> **Input data**
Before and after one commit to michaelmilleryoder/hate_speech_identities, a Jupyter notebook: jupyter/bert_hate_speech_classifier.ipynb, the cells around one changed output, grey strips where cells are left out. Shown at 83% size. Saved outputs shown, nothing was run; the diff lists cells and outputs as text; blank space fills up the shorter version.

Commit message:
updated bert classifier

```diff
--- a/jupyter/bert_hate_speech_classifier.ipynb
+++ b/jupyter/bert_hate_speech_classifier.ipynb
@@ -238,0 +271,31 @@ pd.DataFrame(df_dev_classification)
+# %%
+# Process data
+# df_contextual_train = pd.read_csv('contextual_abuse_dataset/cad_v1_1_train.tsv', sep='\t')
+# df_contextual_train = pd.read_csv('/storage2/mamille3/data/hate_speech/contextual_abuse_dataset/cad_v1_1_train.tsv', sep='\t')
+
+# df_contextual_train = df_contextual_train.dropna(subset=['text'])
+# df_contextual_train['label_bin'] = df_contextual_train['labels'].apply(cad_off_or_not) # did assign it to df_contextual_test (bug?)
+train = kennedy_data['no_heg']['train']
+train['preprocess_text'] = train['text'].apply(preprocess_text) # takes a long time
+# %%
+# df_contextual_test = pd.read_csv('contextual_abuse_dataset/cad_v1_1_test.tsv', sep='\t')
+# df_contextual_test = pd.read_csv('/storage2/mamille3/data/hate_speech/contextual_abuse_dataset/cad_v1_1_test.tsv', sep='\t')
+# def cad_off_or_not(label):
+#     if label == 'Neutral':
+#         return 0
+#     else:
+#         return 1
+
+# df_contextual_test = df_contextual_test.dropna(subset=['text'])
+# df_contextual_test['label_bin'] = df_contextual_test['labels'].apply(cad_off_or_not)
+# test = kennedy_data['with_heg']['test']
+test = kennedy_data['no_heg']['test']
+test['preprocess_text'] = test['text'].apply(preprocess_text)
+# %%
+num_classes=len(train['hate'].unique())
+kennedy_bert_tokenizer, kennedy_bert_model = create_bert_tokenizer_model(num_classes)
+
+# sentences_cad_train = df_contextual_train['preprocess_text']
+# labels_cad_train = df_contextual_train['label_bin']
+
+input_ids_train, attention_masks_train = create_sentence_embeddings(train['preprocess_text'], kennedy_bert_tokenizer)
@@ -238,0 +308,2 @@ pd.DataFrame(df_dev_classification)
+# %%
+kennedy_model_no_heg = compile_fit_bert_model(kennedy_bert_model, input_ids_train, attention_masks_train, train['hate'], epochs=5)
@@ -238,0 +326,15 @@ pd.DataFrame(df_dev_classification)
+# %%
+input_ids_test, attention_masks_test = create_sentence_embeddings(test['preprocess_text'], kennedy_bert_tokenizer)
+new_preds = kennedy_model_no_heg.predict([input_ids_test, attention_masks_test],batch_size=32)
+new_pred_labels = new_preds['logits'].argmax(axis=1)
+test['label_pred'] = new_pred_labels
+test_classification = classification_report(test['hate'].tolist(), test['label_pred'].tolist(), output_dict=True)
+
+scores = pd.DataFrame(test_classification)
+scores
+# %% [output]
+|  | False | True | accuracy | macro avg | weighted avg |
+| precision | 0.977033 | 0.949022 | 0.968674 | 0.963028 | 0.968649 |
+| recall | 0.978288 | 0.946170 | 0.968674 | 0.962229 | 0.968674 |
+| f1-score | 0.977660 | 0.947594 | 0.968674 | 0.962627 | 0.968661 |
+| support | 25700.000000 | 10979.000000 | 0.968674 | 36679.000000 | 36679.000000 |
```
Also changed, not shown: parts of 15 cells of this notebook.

==

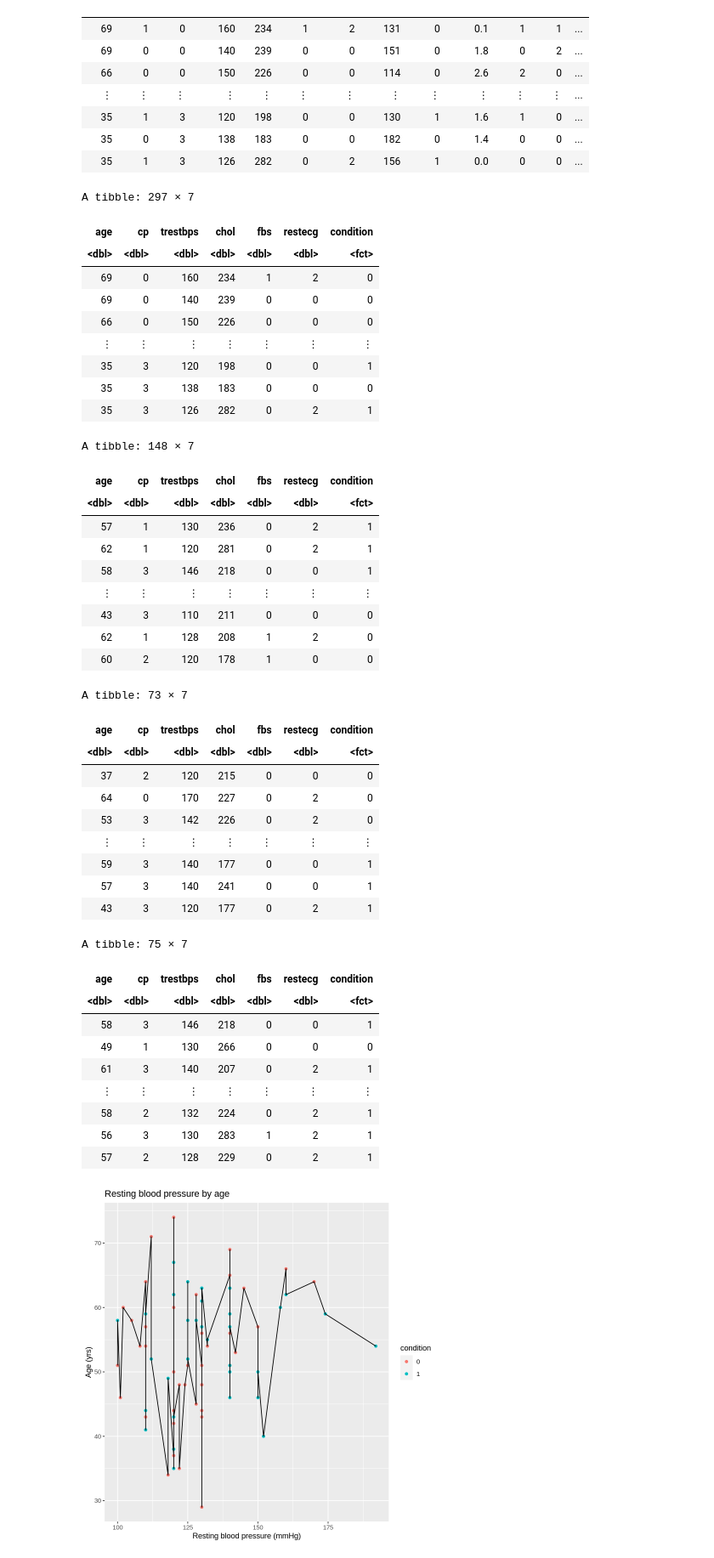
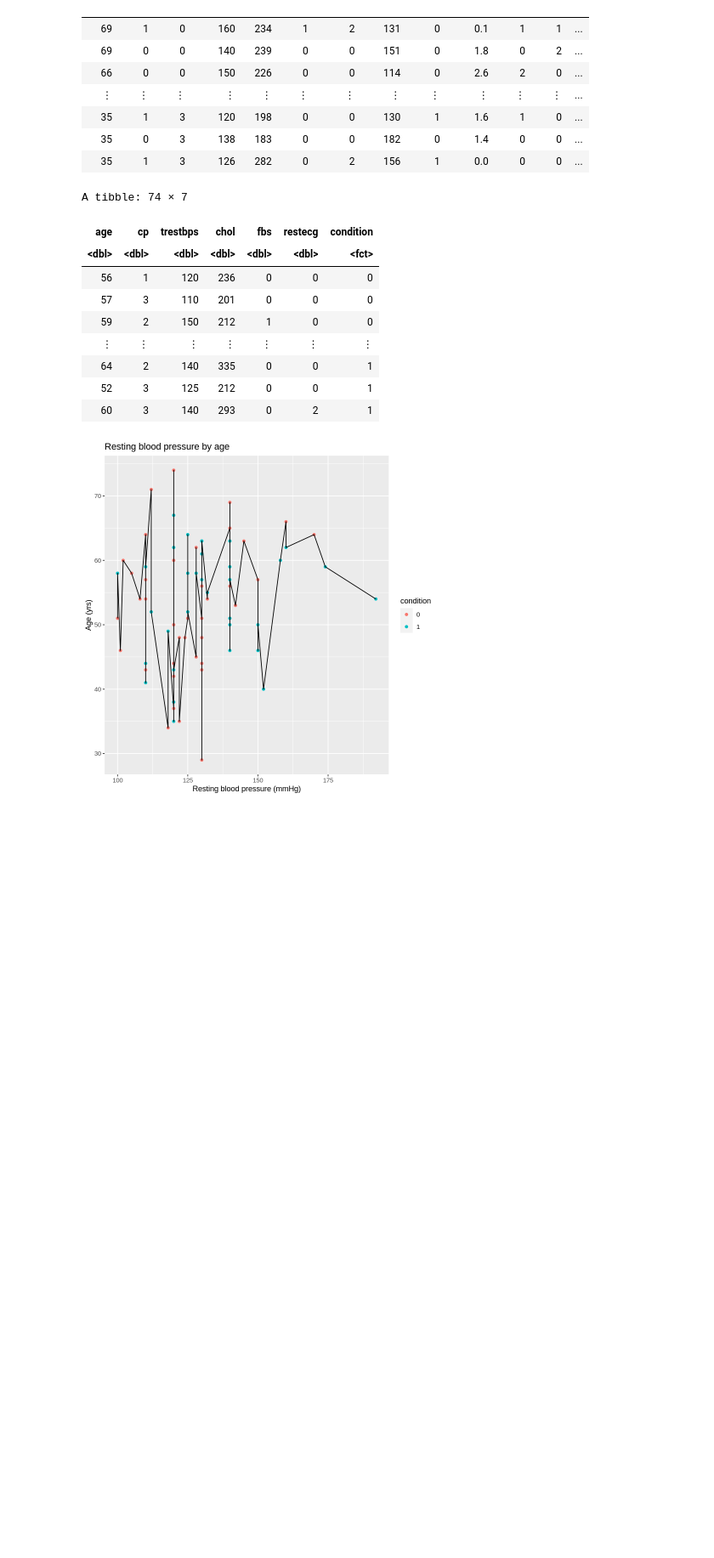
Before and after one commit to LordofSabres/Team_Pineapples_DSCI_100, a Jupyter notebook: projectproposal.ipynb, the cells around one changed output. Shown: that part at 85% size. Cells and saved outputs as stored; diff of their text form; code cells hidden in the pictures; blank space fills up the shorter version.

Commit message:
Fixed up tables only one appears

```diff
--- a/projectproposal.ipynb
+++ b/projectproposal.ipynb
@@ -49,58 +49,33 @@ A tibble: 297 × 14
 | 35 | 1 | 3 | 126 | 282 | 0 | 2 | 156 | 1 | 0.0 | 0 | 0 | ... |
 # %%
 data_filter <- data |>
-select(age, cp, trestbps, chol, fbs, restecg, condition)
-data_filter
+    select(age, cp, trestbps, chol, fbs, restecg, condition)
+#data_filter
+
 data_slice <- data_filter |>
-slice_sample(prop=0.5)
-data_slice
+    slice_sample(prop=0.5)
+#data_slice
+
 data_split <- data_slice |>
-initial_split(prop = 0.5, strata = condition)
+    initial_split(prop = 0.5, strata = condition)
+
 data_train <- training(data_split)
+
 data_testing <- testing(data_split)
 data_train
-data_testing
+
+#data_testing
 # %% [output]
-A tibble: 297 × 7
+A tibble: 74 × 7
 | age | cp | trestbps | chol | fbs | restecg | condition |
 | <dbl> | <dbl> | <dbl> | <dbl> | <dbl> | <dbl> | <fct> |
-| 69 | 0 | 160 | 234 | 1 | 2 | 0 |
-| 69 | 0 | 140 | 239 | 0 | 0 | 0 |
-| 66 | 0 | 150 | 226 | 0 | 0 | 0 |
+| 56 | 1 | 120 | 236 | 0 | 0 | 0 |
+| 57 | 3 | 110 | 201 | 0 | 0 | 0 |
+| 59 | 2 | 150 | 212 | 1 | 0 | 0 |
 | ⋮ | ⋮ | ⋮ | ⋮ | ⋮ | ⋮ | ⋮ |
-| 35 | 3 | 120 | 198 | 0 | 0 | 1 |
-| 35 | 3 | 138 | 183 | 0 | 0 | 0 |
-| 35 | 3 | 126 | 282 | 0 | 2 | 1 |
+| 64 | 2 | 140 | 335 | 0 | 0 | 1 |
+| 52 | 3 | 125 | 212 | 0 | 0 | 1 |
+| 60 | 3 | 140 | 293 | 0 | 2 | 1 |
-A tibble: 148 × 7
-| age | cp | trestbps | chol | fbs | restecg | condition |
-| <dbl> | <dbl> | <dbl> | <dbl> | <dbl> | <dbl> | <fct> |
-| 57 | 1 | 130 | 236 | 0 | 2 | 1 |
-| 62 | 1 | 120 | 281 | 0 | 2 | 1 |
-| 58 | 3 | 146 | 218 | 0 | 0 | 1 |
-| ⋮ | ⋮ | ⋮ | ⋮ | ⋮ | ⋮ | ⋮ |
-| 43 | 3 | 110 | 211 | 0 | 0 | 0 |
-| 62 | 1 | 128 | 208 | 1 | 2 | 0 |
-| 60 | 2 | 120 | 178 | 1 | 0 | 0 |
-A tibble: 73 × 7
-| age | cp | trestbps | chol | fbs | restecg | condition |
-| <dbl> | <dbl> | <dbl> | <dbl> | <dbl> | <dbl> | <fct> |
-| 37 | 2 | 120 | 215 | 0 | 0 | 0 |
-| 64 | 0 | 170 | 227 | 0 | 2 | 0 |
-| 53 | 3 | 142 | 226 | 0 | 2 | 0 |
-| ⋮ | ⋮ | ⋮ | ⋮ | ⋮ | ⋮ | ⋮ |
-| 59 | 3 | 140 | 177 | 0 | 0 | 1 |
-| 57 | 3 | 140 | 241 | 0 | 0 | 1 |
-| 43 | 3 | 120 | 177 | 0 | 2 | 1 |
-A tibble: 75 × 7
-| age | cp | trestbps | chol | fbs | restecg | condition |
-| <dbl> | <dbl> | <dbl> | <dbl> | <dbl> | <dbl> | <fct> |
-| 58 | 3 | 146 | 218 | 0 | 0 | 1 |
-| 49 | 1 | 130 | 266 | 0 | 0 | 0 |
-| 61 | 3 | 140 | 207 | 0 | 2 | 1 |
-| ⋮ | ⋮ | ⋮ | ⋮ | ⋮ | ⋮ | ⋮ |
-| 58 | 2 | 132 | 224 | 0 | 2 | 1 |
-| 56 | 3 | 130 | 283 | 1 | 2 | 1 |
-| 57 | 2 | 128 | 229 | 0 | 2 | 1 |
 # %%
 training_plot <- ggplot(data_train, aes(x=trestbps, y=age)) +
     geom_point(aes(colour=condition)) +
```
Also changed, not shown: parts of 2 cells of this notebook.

==

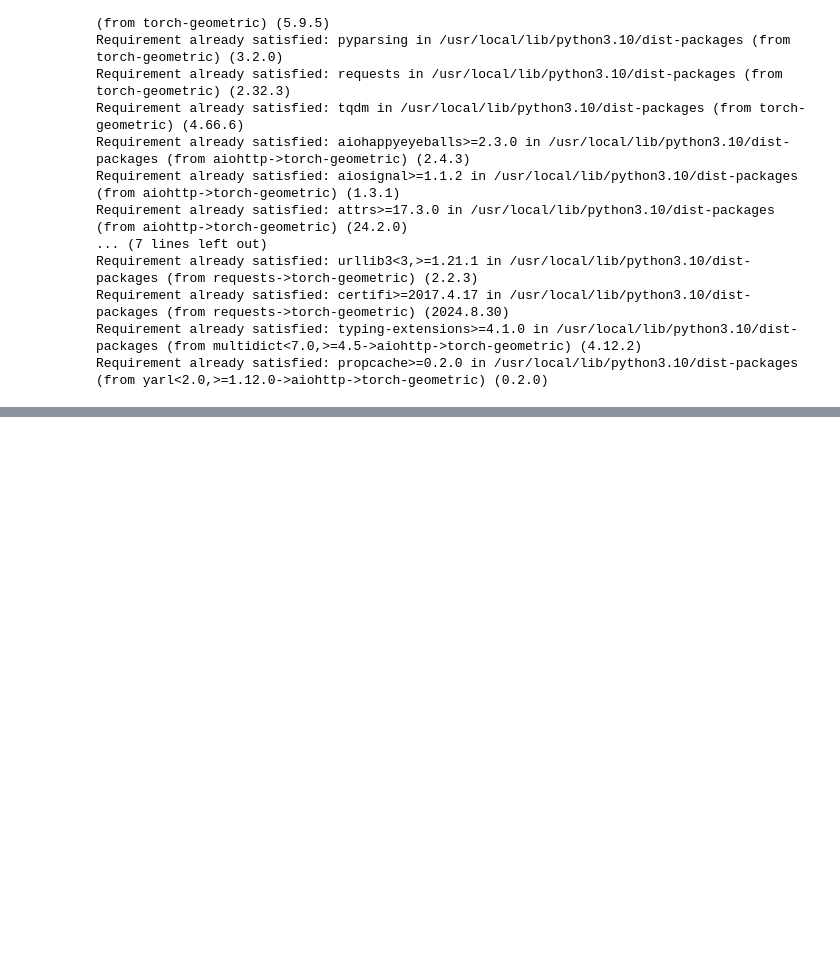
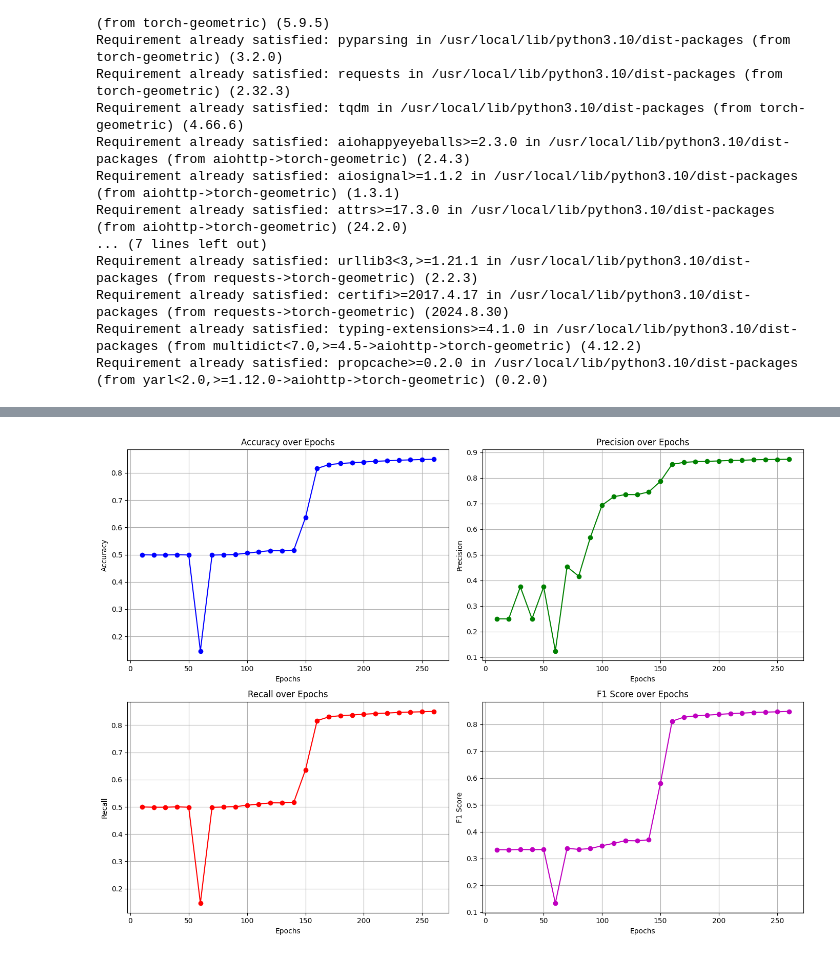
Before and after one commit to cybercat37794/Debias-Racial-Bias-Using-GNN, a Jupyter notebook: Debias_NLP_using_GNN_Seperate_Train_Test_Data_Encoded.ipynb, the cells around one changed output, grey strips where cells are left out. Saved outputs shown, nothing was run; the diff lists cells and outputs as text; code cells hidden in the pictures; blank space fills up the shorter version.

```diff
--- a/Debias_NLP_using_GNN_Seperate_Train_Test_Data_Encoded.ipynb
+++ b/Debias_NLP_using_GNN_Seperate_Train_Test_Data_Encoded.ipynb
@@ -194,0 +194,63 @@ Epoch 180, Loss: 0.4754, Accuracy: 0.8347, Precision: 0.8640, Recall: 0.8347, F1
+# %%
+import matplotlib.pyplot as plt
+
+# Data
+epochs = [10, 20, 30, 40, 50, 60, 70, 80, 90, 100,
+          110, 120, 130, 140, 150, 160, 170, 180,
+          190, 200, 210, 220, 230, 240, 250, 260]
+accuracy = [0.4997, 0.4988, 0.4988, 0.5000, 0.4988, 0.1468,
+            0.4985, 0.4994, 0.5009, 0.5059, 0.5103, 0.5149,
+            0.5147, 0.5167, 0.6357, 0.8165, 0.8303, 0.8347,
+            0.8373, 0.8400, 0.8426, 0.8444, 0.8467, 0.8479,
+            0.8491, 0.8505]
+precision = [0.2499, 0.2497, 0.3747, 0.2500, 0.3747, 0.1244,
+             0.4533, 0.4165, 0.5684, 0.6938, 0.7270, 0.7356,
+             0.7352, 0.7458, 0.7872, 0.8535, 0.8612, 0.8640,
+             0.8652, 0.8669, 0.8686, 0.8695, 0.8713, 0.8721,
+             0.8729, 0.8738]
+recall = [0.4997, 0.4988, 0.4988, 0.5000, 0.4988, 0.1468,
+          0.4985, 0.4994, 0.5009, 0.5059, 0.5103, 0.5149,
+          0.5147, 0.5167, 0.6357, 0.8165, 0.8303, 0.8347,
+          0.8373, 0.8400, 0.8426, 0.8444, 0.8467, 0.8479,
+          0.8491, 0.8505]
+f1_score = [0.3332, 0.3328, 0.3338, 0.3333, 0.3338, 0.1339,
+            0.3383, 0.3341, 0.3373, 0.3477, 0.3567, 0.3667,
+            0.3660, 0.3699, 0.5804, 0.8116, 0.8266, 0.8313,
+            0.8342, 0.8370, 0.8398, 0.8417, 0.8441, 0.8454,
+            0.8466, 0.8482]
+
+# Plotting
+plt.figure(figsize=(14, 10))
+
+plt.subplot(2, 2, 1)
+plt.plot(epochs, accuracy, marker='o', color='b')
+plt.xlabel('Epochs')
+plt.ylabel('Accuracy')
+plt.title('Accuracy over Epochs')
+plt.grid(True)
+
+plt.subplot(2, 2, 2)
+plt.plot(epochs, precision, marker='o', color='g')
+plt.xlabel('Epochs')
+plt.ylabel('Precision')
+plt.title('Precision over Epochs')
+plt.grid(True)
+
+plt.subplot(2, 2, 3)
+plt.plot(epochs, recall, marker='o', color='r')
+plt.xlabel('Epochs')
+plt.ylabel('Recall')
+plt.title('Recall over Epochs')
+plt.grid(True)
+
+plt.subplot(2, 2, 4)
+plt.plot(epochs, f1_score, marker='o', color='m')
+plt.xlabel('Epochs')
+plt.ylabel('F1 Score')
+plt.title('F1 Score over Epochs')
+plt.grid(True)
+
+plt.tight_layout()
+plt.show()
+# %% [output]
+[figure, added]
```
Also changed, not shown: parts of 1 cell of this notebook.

> **What is required**
Take from the material above every line that includes the word "strata".

> **Solution to this problem**
-initial_split(prop = 0.5, strata = condition)
+    initial_split(prop = 0.5, strata = condition)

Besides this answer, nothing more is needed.